[Provided records — start]

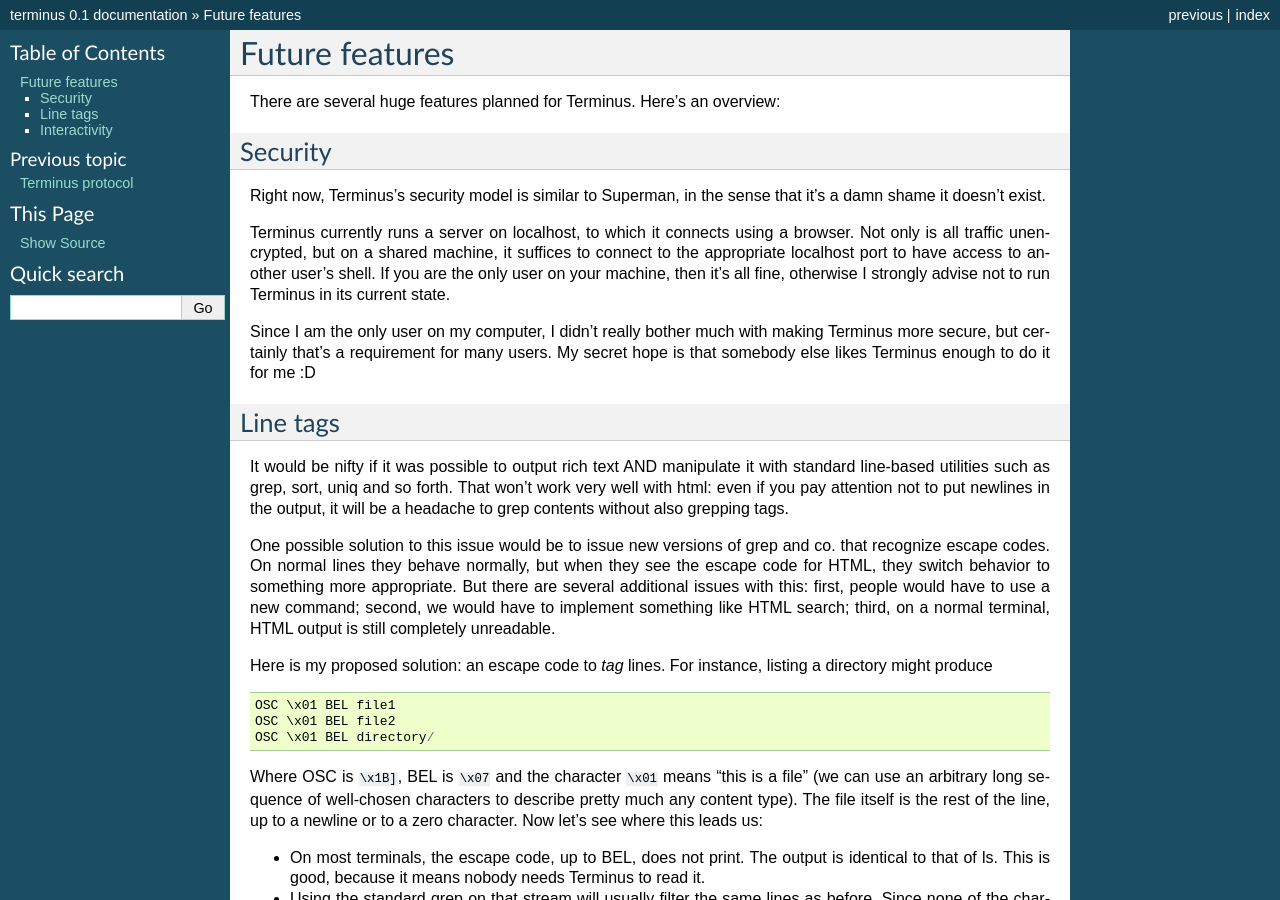
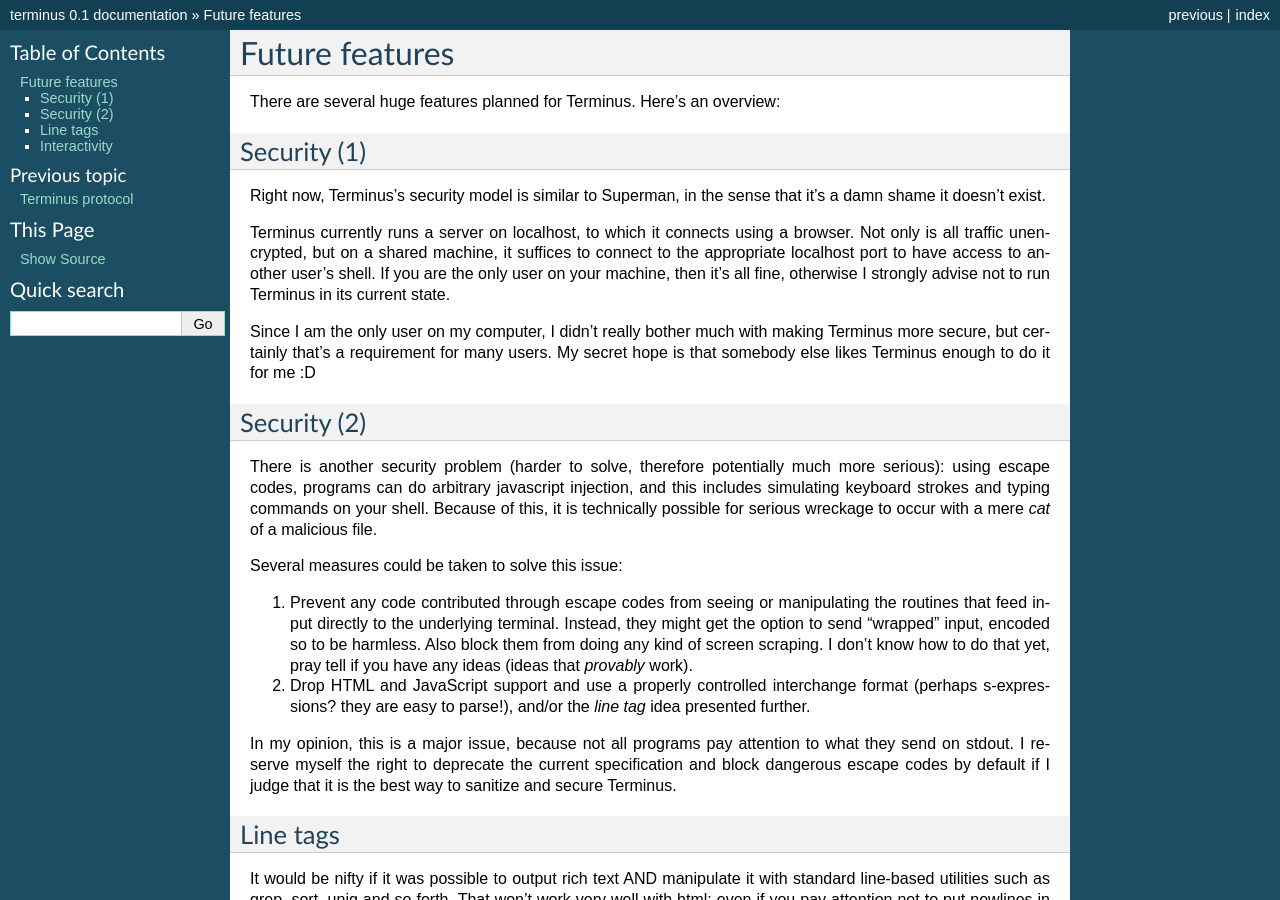
Before and after one commit to breuleux/terminus, a Sphinx documentation site: the page built from doc/future.rst, in a window 1280 px wide and 900 px high. Built offline with Sphinx 7.4.7, drawn with Linux system fonts in a browser that asks for light colours; formulas are drawn with MathJax 3.

Commit message:
god damnit I just figured a gaping security hole

```diff
--- a/doc/future.rst
+++ b/doc/future.rst
@@ -9,8 +9,8 @@
 overview:
 
 
-Security
-========
+Security (1)
+============
 
 Right now, Terminus's security model is similar to Superman, in the
 sense that it's a damn shame it doesn't exist.
@@ -26,6 +26,36 @@
 with making Terminus more secure, but certainly that's a requirement
 for many users. My secret hope is that somebody else likes Terminus
 enough to do it for me :D
+
+
+Security (2)
+============
+
+There is another security problem (harder to solve, therefore
+potentially much more serious): using escape codes, programs can do
+arbitrary javascript injection, and this includes simulating keyboard
+strokes and typing commands on your shell. Because of this, it is
+technically possible for serious wreckage to occur with a mere *cat*
+of a malicious file.
+
+Several measures could be taken to solve this issue:
+
+1. Prevent any code contributed through escape codes from seeing or
+   manipulating the routines that feed input directly to the
+   underlying terminal. Instead, they might get the option to send
+   "wrapped" input, encoded so to be harmless. Also block them from
+   doing any kind of screen scraping. I don't know how to do that yet,
+   pray tell if you have any ideas (ideas that *provably* work).
+
+2. Drop HTML and JavaScript support and use a properly controlled
+   interchange format (perhaps s-expressions? they are easy to
+   parse!), and/or the *line tag* idea presented further.
+
+In my opinion, this is a major issue, because not all programs pay
+attention to what they send on stdout. I reserve myself the right to
+deprecate the current specification and block dangerous escape codes
+by default if I judge that it is the best way to sanitize and secure
+Terminus.
 
 
 Line tags
```
Also changed, not shown: README.rst (+7 -0 lines).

[Provided records — finish]

* [Assignment]: Show each line in the data where the string "that" appears.

* [Response area]:
Before and after one commit to breuleux/terminus, a Sphinx documentation site: the page built from doc/future.rst, in a window 1280 px wide and 900 px high. Built offline with Sphinx 7.4.7, drawn with Linux system fonts in a browser that asks for light colours; formulas are drawn with MathJax 3.
 sense that it's a damn shame it doesn't exist.
 with making Terminus more secure, but certainly that's a requirement
 for many users. My secret hope is that somebody else likes Terminus
+   manipulating the routines that feed input directly to the
+   doing any kind of screen scraping. I don't know how to do that yet,
+   pray tell if you have any ideas (ideas that *provably* work).
+by default if I judge that it is the best way to sanitize and secure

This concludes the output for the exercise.